The Bush administration's plans to shake up US financial market regulation are "too short on action," Democratic presidential candidate Hillary Clinton said on Sunday, laying out her own set of proposals to address the issue.
Clinton, a senator from New York, called for new standards governing mortgage lenders, more independence for rating agencies, a 30 percent annual interest rate cap on all credit cards and more immediate authority for the Federal Reserve to regulate financial institutions.
Her comments, made to Reuters in an interview, come a day before U.S. Treasury Secretary Henry Paulson unveils proposals for broad reform of financial regulation.
"There is still a very serious gap between what the administration is proposing and the immediate crisis that we face," Clinton told Reuters.
"Although I appreciate and agree with some of the recommendations, the blueprint is simply too short on action," said Clinton, who is battling Illinois Sen. Barack Obama to become the Democratic nominee for November's presidential election.
Clinton called for new legislation to make mortgage originators -- people or organizations that start the process of organizing a loan -- subject to minimum licensing, supervision and capital requirements similar to rules that apply to banks.
She dismissed the Bush administration's proposal to establish a commission to address the issue as "too little too late."
Clinton declined to comment on whether she would reappoint Federal Reserve Chairman Ben Bernanke if she were elected president.

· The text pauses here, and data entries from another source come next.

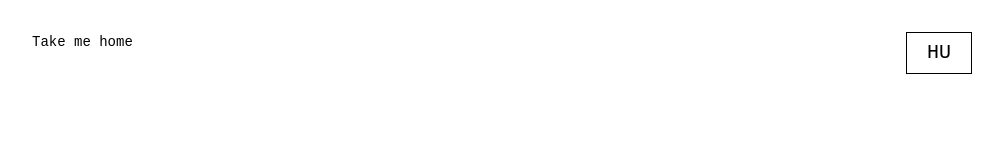
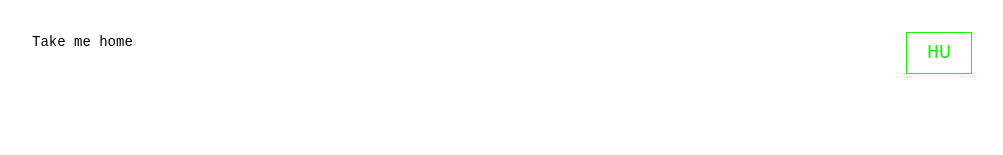
Before and after one commit to AndorkaDominik/Portfolio, a React (Vite) app: page /projects/EchoGPT in a window 1280 px wide. In both pictures the pointer is over the link 1076 px from the left and 53 px from the top of the page. Shown: the top 155 px of the page, without its empty margins (138-1141 px from the left). Built offline with nearby package versions, Linux system fonts and the light colour scheme; a web font is replaced by a local one.

Commit message:
Style fixes

```diff
--- a/src/components/ProjectHeader/ProjectHeader.css
+++ b/src/components/ProjectHeader/ProjectHeader.css
@@ -16,6 +16,12 @@
     font-size: 20px;
     padding: 10px 20px;
     border: 1.5px solid #000;
+    cursor: pointer;
+}
+
+.project .nav a:last-child:hover{
+    color: var(--primary-color);
+    border-color: var(--primary-color);
 }
 
 .project .takeME{
--- a/src/pages/Home/Home.css
+++ b/src/pages/Home/Home.css
@@ -25,6 +25,12 @@
     font-size: 20px;
     padding: 10px 20px;
     border: 1.5px solid #000;
+    cursor: pointer;
+}
+
+.home .language:hover{
+    color: var(--primary-color);
+    border-color: var(--primary-color);
 }
 
 .home .language:hover{
```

"I think that he inherited some difficult problems," she said of the Fed chair. "He's obviously aware of the move toward greater regulation, but no one is yet meeting the immediate needs in the way that I think we should."
(Reporting by Jeff Mason, Editing by Frances Kerry)